**Work request**
From the records that follow, copy every line that contains the word "wght".

== Raw data

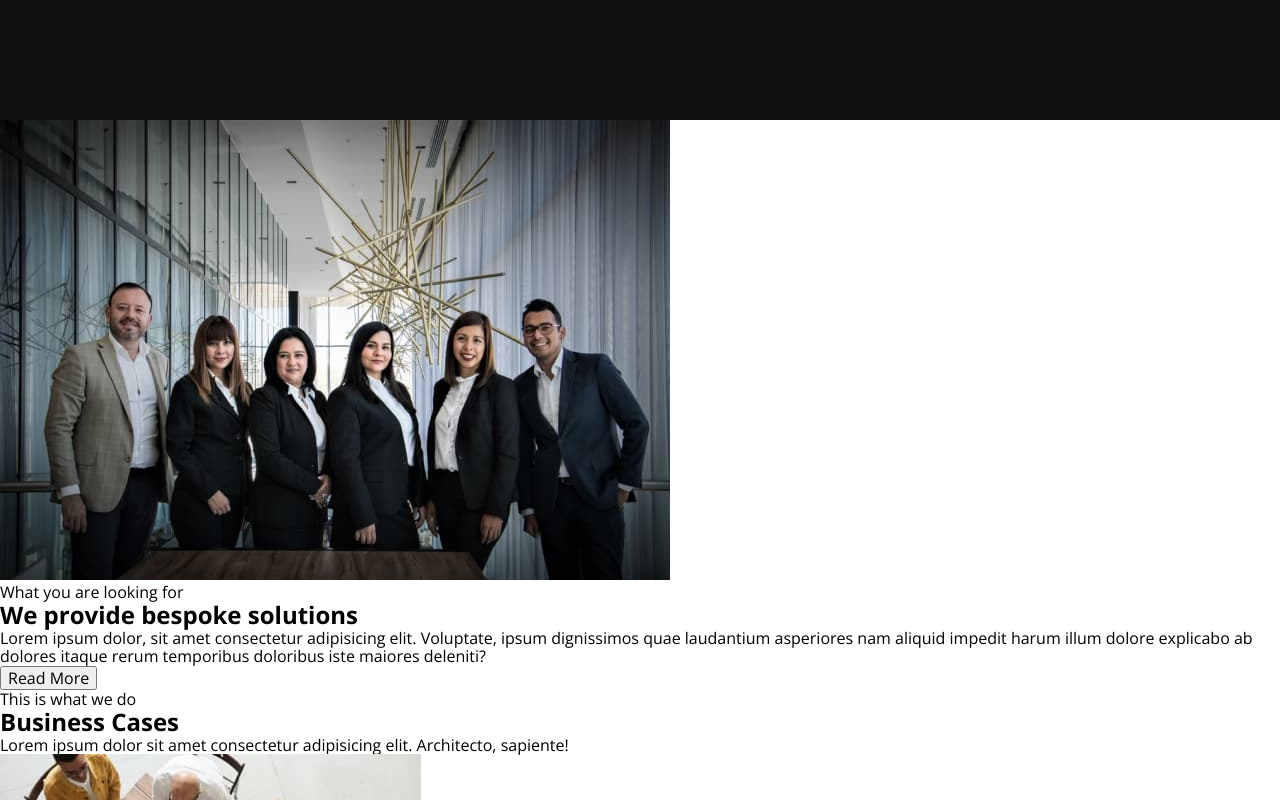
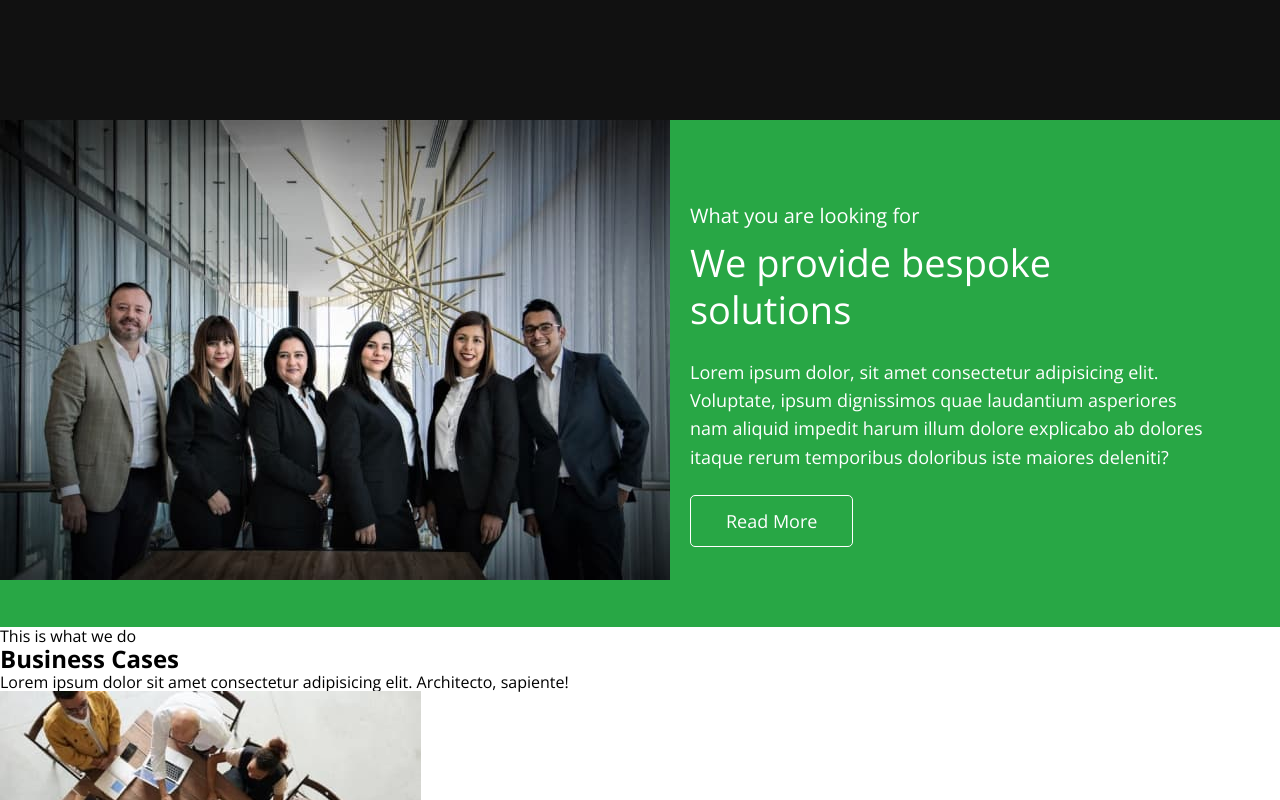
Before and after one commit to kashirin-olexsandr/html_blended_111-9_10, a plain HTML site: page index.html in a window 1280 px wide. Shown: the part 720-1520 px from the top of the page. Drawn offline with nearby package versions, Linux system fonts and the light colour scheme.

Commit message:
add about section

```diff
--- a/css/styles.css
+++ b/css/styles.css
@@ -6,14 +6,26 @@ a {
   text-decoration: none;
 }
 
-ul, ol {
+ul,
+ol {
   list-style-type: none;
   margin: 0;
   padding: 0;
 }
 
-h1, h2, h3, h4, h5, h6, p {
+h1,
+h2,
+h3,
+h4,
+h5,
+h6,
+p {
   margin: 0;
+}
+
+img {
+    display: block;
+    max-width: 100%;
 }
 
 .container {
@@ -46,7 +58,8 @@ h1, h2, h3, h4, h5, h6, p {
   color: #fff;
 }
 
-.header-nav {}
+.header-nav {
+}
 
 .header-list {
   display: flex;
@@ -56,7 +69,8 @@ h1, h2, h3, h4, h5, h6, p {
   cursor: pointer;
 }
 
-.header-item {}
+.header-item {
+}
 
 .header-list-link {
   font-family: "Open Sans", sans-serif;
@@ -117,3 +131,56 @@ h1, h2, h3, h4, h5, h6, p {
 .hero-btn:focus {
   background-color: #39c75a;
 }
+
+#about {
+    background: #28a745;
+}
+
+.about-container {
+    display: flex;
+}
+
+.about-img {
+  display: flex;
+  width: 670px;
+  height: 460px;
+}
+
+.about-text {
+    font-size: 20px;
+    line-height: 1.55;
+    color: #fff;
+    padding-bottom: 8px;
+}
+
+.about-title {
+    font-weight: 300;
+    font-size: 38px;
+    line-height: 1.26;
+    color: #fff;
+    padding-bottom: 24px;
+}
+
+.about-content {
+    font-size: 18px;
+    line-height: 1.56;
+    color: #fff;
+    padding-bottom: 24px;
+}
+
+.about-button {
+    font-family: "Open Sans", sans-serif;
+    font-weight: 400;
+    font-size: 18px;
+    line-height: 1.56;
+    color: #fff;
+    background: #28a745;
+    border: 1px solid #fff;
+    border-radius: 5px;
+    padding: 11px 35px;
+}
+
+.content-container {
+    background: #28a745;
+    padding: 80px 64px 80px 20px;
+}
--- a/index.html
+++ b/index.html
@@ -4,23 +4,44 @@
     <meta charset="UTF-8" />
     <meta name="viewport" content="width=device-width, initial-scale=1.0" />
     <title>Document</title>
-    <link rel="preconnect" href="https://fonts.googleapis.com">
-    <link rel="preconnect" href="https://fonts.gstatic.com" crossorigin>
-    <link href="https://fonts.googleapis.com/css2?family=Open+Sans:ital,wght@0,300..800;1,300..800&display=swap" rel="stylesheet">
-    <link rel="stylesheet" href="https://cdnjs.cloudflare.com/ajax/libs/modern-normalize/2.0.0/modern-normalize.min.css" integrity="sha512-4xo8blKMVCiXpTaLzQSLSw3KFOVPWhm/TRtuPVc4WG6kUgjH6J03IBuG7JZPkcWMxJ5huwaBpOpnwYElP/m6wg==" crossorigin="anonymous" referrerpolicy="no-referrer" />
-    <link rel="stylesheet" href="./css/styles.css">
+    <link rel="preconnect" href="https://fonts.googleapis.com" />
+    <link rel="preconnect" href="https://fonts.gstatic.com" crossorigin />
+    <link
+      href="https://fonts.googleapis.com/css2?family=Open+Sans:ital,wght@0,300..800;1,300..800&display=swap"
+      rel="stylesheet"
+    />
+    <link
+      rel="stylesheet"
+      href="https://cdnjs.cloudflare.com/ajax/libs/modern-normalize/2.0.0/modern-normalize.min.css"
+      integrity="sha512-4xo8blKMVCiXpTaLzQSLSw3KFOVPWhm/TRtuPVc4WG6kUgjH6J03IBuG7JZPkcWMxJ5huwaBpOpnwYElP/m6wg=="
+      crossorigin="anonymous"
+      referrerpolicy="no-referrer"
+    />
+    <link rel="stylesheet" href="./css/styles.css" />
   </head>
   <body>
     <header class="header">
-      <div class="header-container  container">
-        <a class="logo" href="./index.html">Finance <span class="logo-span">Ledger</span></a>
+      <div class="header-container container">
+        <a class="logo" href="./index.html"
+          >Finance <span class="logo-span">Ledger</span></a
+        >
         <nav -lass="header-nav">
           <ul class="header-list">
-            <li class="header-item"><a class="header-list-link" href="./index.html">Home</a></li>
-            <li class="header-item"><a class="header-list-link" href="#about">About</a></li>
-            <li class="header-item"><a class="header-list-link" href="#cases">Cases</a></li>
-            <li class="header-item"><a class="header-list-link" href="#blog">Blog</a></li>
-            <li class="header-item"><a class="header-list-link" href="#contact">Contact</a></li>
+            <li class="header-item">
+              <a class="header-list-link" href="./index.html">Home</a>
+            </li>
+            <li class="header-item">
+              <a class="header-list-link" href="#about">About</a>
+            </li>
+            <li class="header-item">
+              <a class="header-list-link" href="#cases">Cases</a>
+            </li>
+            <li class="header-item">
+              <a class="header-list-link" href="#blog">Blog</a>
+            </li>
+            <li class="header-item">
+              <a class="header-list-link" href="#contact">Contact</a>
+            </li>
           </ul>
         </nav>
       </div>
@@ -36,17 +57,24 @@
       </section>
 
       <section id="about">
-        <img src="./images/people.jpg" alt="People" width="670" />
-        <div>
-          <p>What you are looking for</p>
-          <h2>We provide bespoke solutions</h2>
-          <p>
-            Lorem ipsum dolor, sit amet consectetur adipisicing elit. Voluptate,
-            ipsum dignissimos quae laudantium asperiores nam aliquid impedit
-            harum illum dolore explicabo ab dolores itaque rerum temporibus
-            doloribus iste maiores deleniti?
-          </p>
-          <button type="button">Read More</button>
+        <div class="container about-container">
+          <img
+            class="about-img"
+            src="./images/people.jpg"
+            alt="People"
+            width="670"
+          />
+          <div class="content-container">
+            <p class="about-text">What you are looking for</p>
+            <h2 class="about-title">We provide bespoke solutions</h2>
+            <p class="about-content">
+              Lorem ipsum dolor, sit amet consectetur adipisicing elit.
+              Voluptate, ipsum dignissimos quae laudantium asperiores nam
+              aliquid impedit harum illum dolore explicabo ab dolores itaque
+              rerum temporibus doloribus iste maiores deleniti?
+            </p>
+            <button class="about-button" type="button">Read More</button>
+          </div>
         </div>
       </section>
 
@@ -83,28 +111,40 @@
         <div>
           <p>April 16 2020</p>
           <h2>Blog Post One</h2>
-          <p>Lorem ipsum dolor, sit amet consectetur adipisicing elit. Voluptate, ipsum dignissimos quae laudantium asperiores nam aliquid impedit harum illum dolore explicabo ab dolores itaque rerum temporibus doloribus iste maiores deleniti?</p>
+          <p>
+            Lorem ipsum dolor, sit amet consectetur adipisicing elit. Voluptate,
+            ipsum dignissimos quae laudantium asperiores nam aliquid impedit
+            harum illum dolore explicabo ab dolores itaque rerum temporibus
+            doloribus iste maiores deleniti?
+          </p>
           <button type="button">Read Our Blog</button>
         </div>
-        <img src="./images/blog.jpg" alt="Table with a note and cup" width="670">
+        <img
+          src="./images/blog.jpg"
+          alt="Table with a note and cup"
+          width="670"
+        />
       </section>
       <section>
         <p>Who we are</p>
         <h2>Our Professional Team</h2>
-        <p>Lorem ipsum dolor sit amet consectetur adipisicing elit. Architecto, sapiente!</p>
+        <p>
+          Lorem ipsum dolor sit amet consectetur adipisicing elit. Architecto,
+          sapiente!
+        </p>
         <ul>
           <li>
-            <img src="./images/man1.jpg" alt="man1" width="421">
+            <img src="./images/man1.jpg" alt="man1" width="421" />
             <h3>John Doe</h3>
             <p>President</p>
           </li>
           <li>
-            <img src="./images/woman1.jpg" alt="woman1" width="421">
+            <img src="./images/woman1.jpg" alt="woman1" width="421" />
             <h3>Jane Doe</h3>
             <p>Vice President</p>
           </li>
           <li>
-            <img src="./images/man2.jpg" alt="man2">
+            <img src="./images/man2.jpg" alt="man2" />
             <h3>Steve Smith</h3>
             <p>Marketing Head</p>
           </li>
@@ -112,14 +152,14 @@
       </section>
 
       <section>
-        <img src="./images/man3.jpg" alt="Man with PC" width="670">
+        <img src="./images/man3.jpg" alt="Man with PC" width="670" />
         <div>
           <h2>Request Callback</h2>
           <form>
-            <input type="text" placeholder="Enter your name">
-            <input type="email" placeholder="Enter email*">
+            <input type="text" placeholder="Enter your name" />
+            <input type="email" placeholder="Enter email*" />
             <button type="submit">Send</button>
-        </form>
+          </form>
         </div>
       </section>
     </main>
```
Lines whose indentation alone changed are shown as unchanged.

====

**Response to this exercise**
-    <link href="https://fonts.googleapis.com/css2?family=Open+Sans:ital,wght@0,300..800;1,300..800&display=swap" rel="stylesheet">
+      href="https://fonts.googleapis.com/css2?family=Open+Sans:ital,wght@0,300..800;1,300..800&display=swap"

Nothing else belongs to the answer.